We have seen that many analysts expect some consolidation in the European airline market in the coming years. Obviously, the financial position of European airlines today will be key in determining their future.
News of an upcoming A321neo order will be a relief for most fans of EasyJet. The company had to manage its finances very carefully in 2020. It canceled previous refleeting plans and deferred deliveries of new aircraft.
Fast forward to 2023, and things are looking much better. The company plans to restore its dividend and is looking ahead at its longer-term growth. That’s what this EasyJet order for the A321neo is for. The airline is reportedly sizing up a firm order for 157 aircraft, with an additional 100 options.
More specifically, EasyJet’s firm order will be for 101 A321neos and 56 A320neos. Looking at the airline’s current fleet, these numbers are particularly interesting.

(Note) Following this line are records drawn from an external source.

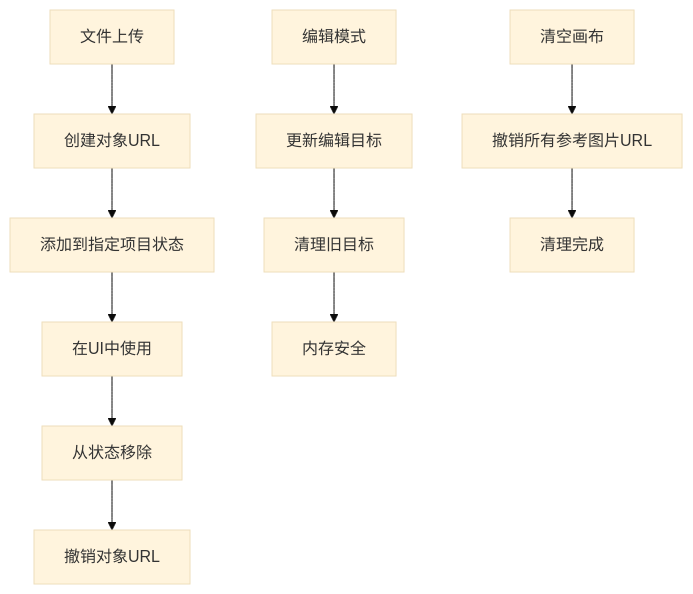
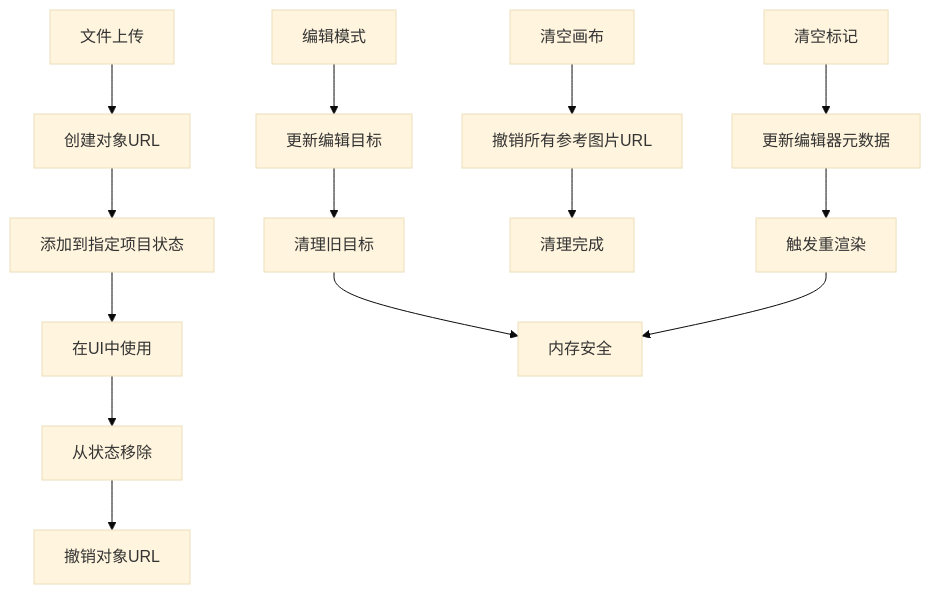
One commit to billye220670/BananaFlow2 changed diagram 18 of 19 in .qoder/repowiki/zh/content/状态管理系统.md. Above: the diagram before and after it, drawn with Mermaid (base theme). The commit also changed other lines of this file and 10 other files, not shown here.

````diff
--- a/.qoder/repowiki/zh/content/状态管理系统.md
+++ b/.qoder/repowiki/zh/content/状态管理系统.md
@@ -499,13 +636,16 @@
 ```mermaid
 flowchart TD
 Upload[文件上传] --> CreateURL[创建对象URL]
 CreateURL --> AddToStore[添加到指定项目状态]
 AddToStore --> UseInUI[在UI中使用]
 UseInUI --> RemoveFromStore[从状态移除]
 RemoveFromStore --> RevokeURL[撤销对象URL]
 EditMode[编辑模式] --> UpdateTarget[更新编辑目标]
 UpdateTarget --> CleanupTarget[清理旧目标]
 CleanupTarget --> MemorySafe[内存安全]
 CanvasClear[清空画布] --> RevokeAllRefs[撤销所有参考图片URL]
 RevokeAllRefs --> CleanupComplete[清理完成]
+MarkerClear[清空标记] --> UpdateEditorMeta[更新编辑器元数据]
+UpdateEditorMeta --> TriggerRender[触发重渲染]
+TriggerRender --> MemorySafe
 ```
````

The A321neo is already part of the EasyJet fleet, with 15 of them already in service.
EasyJet Upsizing to the A321neo
But this is by far the least popular aircraft sub-type for the airline. EasyJet’s main aircraft is the A320. It has 173 legacy A320ceos and 54 A320neos. It also has 95 smaller A319s. So the fact that this upcoming EasyJet order is primarily for the much larger A321neo, marks a shift for the airline.
We have already seen that new regulations about airport slot restrictions are already causing airlines to shift to larger aircraft. EasyJet is clearly following the same path. Larger jets have better per-seat economics, which should help.
But these larger jets are also harder to fill up with passengers, all year around. This will be a challenging adjustment for the airlines, as they fight for slots in some destinations. For EasyJet, this A321neo order will start arriving in its fleet from 2028 onwards. But the airline expects another 163 aircraft deliveries by 2028.
EasyJet will publish its next financial results in November. The official announcement of this aircraft order will likely come then. With Airbus filling delivery slots for its A320 family this side of 2030, the airline will be keen not to stay behind other European Airbus operators.
EasyJet has been realigning itself from a low-cost to a leisure carrier, going after more established, traditional carriers. But even these airlines have been ordering newer planes from Airbus. So whatever form Europe’s airline industry takes, EasyJet will need new efficient aircraft, to remain competitive.